* **INSTRUCTIONS FOR THE TASK**: Each line of the listing where the string "HomePage" appears is to be identified and copied.

* **DATA SECTION**:
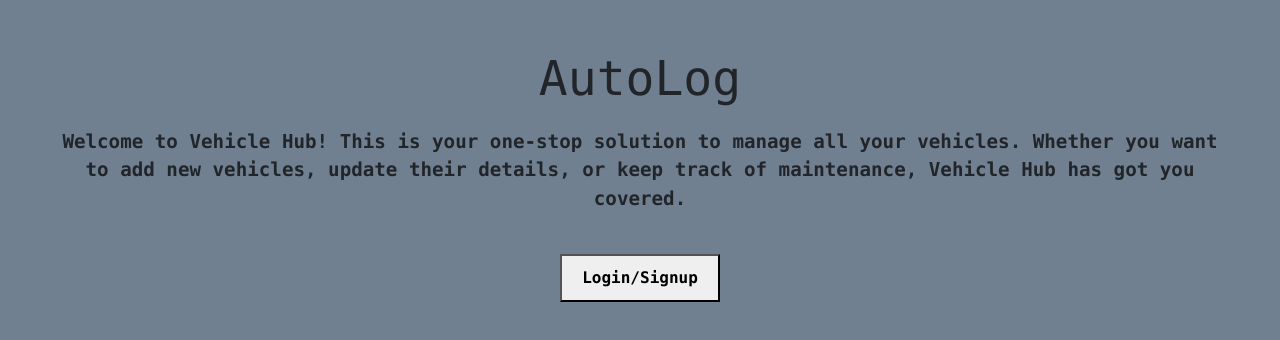
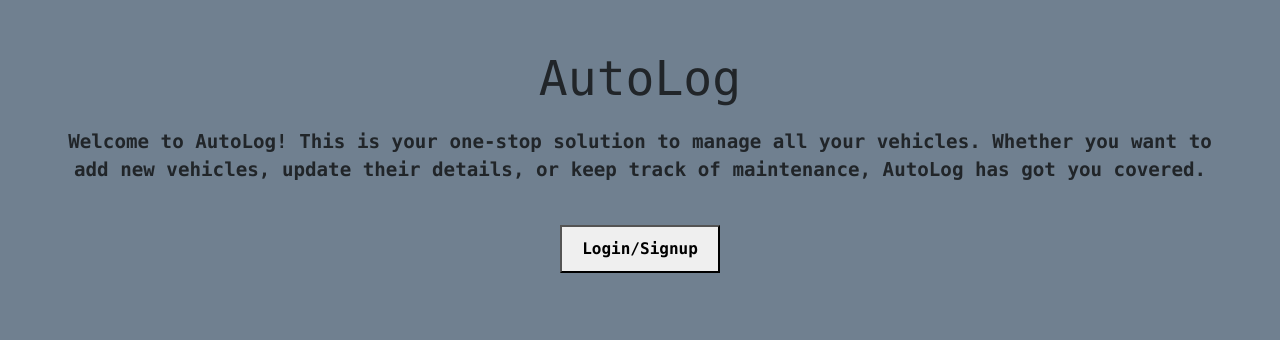
Before and after one commit to IcyPistachio/AutoLog, a React (Create React App) app in the folder AutoLogWeb/frontend/: page / in a window 1280 px wide. Shown: the top 340 px of the page. Built offline with nearby package versions, Linux system fonts and the light colour scheme.

Commit message:
Update HomePage.js
just some more name fixing

```diff
--- a/AutoLogWeb/frontend/src/pages/HomePage.js
+++ b/AutoLogWeb/frontend/src/pages/HomePage.js
@@ -12,7 +12,7 @@ function HomePage() {
     return (
         <div className="home-container">
             <h1>AutoLog</h1>
-            <p>Welcome to Vehicle Hub! This is your one-stop solution to manage all your vehicles. Whether you want to add new vehicles, update their details, or keep track of maintenance, Vehicle Hub has got you covered.</p>
+            <p>Welcome to AutoLog! This is your one-stop solution to manage all your vehicles. Whether you want to add new vehicles, update their details, or keep track of maintenance, AutoLog has got you covered.</p>
             <button onClick={handleLoginSignup}>Login/Signup</button>
         </div>
     );
```
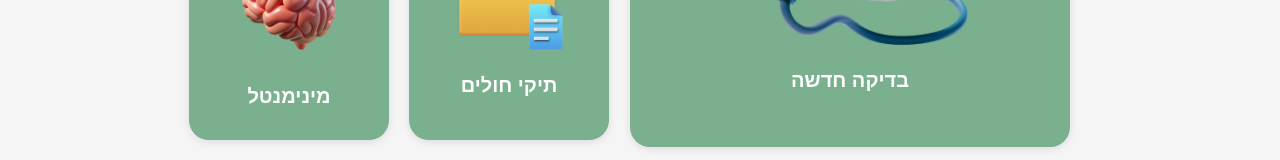
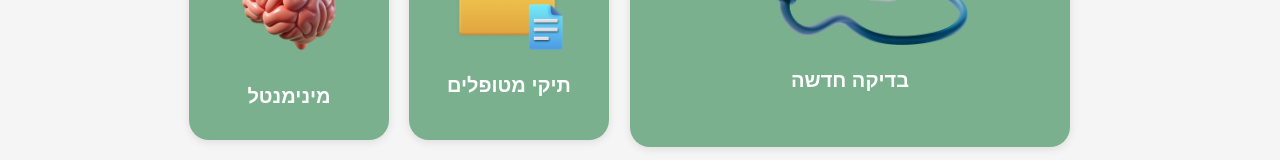
Before and after one commit to Mohasalyan/nurse-my, a React (Vite) app in the folder client/: page /home in a window 1280 px wide. Shown: the part 492-652 px from the top of the page. Built offline with nearby package versions, Linux system fonts and the light colour scheme; no server answers; the database is empty; sample sign-in values are in the browser's storage; a web font is replaced by a local one.

Commit message:
text edit

```diff
--- a/client/src/pages/HomePage/HomePage.jsx
+++ b/client/src/pages/HomePage/HomePage.jsx
@@ -64,7 +64,7 @@ const HomePage = () => {
           <Card image={medicationImg} title="תרופות" to="/medication" />
           <Card image={trackingImg} title="רשימת מעקב" to="/followup-list" />
           <Card image={brainImg} title="מינימנטל" to="/minimental" />
-          <Card image={patientsImg} title="תיקי חולים" to="/Patients" />
+          <Card image={patientsImg} title="תיקי מטופלים" to="/Patients" />
         </div>
 
         <div className="big-card">
```
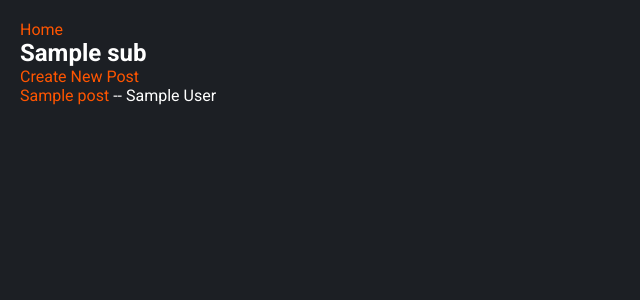
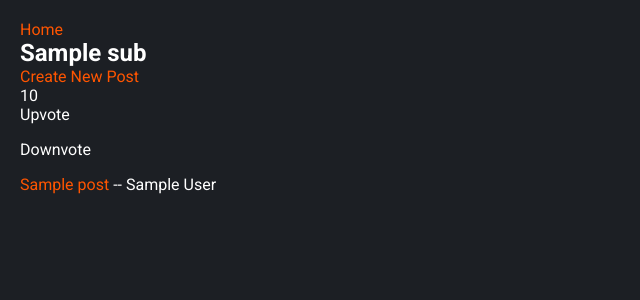
Before and after one commit to mikeyshean/django-reddit, a Django app: page /r/1/ in a window 1280 px wide. Shown: the top 300 px of the page, without its empty margins (0-640 px from the left). Run offline with Django 3.2, Linux system fonts and the light colour scheme; tables that the repository leaves empty hold one stand-in row (values such as "Sample post"); data that the repository does not hold is empty.

Commit message:
Add post voting.

```diff
--- a/my_reddit/models.py
+++ b/my_reddit/models.py
@@ -27,6 +27,22 @@ class Sub(TimestampsModel):
 
     def __str__(self):
         return self.name
+
+    def posts_with_votes(self):
+        result = []
+
+        for post in self.posts.all():
+            post_details = {'post': post}
+            vote_count = post.vote_count()['vote_count']
+
+            if vote_count is not None:
+                post_details['vote_count'] = vote_count
+            else:
+                post_details['vote_count'] = 0
+
+            result.append(post_details)
+
+        return result
 
 class Vote(TimestampsModel):
     amount = models.SmallIntegerField()
--- a/my_reddit/templates/my_reddit/sub_show.html
+++ b/my_reddit/templates/my_reddit/sub_show.html
@@ -3,7 +3,18 @@
 <h2>{{ sub.name }}</h2>
 <a href="{% url 'my_reddit:new_post' sub.id %}">Create New Post</a>
 <ul>
-  {% for post in sub.posts.all %}
-      <li><a href="{% url 'my_reddit:post' sub.id post.id %}">{{ post.title }}</a>  --  {{ post.author.name }}</li>
+  {% for post in posts %}
+      <li>
+        {{ post.vote_count }}
+        <form class="vote_form" action="{% url 'my_reddit:post_vote' post.post.sub_id post.post.id 'upvote' %}" method="post">
+          {% csrf_token %}
+          <button type="submit" name="button">Upvote</button>
+        </form>
+        <form class="vote_form" action="{% url 'my_reddit:post_vote' post.post.sub_id post.post.id 'downvote' %}" method="post">
+          {% csrf_token %}
+          <button type="submit" name="button">Downvote</button>
+        </form>
+        <a href="{% url 'my_reddit:post' sub.id post.post.id %}">{{ post.post.title }}</a>  --  {{ post.post.author.name }}
+      </li>
   {% endfor %}
 </ul>
--- a/my_reddit/urls.py
+++ b/my_reddit/urls.py
@@ -6,7 +6,8 @@ urlpatterns = [
     url(r'^new/', views.new_sub, name='new_sub'),
     url(r'^(?P<pk>[0-9]+)/$', views.SubView.as_view(), name='sub'),
     url(r'^(?P<sub_id>[0-9]+)/new/$', views.new_post, name='new_post'),
-    url(r'^(?P<sub_id>[0-9]+)/post/(?P<post_id>[0-9]+)/vote/$', views.post_vote, name='post_vote'),
+    url(r'^(?P<sub_id>[0-9]+)/post/(?P<post_id>[0-9]+)/(?P<type>upvote)/$', views.post_vote, name='post_vote'),
+    url(r'^(?P<sub_id>[0-9]+)/post/(?P<post_id>[0-9]+)/(?P<type>downvote)/$', views.post_vote, name='post_vote'),
     url(r'^(?P<sub_id>[0-9]+)/post/(?P<post_id>[0-9]+)/$', views.post_view, name='post'),
     url(r'^(?P<sub_id>[0-9]+)/post/(?P<post_id>[0-9]+)/comment/$', views.parent_comment, name='parent_comment'),
     url(r'^comments/(?P<comment_id>[0-9]+)/(?P<type>upvote)/$', views.comment_vote, name='comment_vote'),
--- a/my_reddit/views.py
+++ b/my_reddit/views.py
@@ -10,12 +10,14 @@ class IndexView(generic.ListView):
     def get(self, request):
         template_name = 'my_reddit/index.html'
         subs_list = Sub.objects.order_by('name')
+
         return render(request, template_name, { 'subs_list': subs_list })
 
     def post(self, request):
         name = request.POST['name']
         description = request.POST['description']
         sub = Sub.objects.create(name=name, description=description, creator_id=1)
+
         return HttpResponseRedirect(reverse('my_reddit:sub', args=(sub.id,)))
 
 def new_sub(request):
@@ -33,7 +35,9 @@ class SubView(generic.DetailView):
             ), pk=kwargs['pk']
         )
 
-        return render(request, template_name, { 'sub': sub })
+        post_details = sub.posts_with_votes()
+
+        return render(request, template_name, { 'sub': sub, 'posts': post_details })
 
     def post(self, request, *args, **kwargs):
         title = request.POST['title']
@@ -48,20 +52,29 @@ def new_post(request, sub_id):
 
 def post_view(request, sub_id, post_id):
     post = get_object_or_404(Post, pk=post_id)
-    comments = post.comments_by_parent_id()
-    return render(request, 'my_reddit/post_show.html', { 'post': post, 'comments': comments })
+    comments_dict = post.comments_by_parent_id()
+
+    return render(request, 'my_reddit/post_show.html', { 'post': post, 'comments': comments_dict })
 
 def comment_vote(request, comment_id, type):
     comment = get_object_or_404(Comment, pk=comment_id)
+
     if type == 'upvote':
         comment.votes.create(amount=1)
     elif type =='downvote':
         comment.votes.create(amount=-1)
     post = comment.post
+
     return HttpResponseRedirect(reverse('my_reddit:post', args=(post.sub_id, post.id)))
 
-def post_vote(request, sub_id, post_id):
+def post_vote(request, sub_id, post_id, type):
     post = get_object_or_404(Post, pk=post_id)
+    if type == 'upvote':
+        post.votes.create(amount=1)
+    elif type =='downvote':
+        post.votes.create(amount=-1)
+
+    return HttpResponseRedirect(reverse('my_reddit:sub', args=(post.sub_id,)))
 
 
 class CommentView(generic.DetailView):
@@ -69,6 +82,7 @@ class CommentView(generic.DetailView):
     def get(self, request, *args, **kwargs):
         comment = Comment.objects.get(pk=kwargs['pk'])
         post = comment.post
+
         return render(
             request,
             'my_reddit/comment.html',
```
Also changed, not shown: 3 other files.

* **RESPONSE AREA**:
Update HomePage.js
--- a/AutoLogWeb/frontend/src/pages/HomePage.js
+++ b/AutoLogWeb/frontend/src/pages/HomePage.js
@@ -12,7 +12,7 @@ function HomePage() {
--- a/client/src/pages/HomePage/HomePage.jsx
+++ b/client/src/pages/HomePage/HomePage.jsx
@@ -64,7 +64,7 @@ const HomePage = () => {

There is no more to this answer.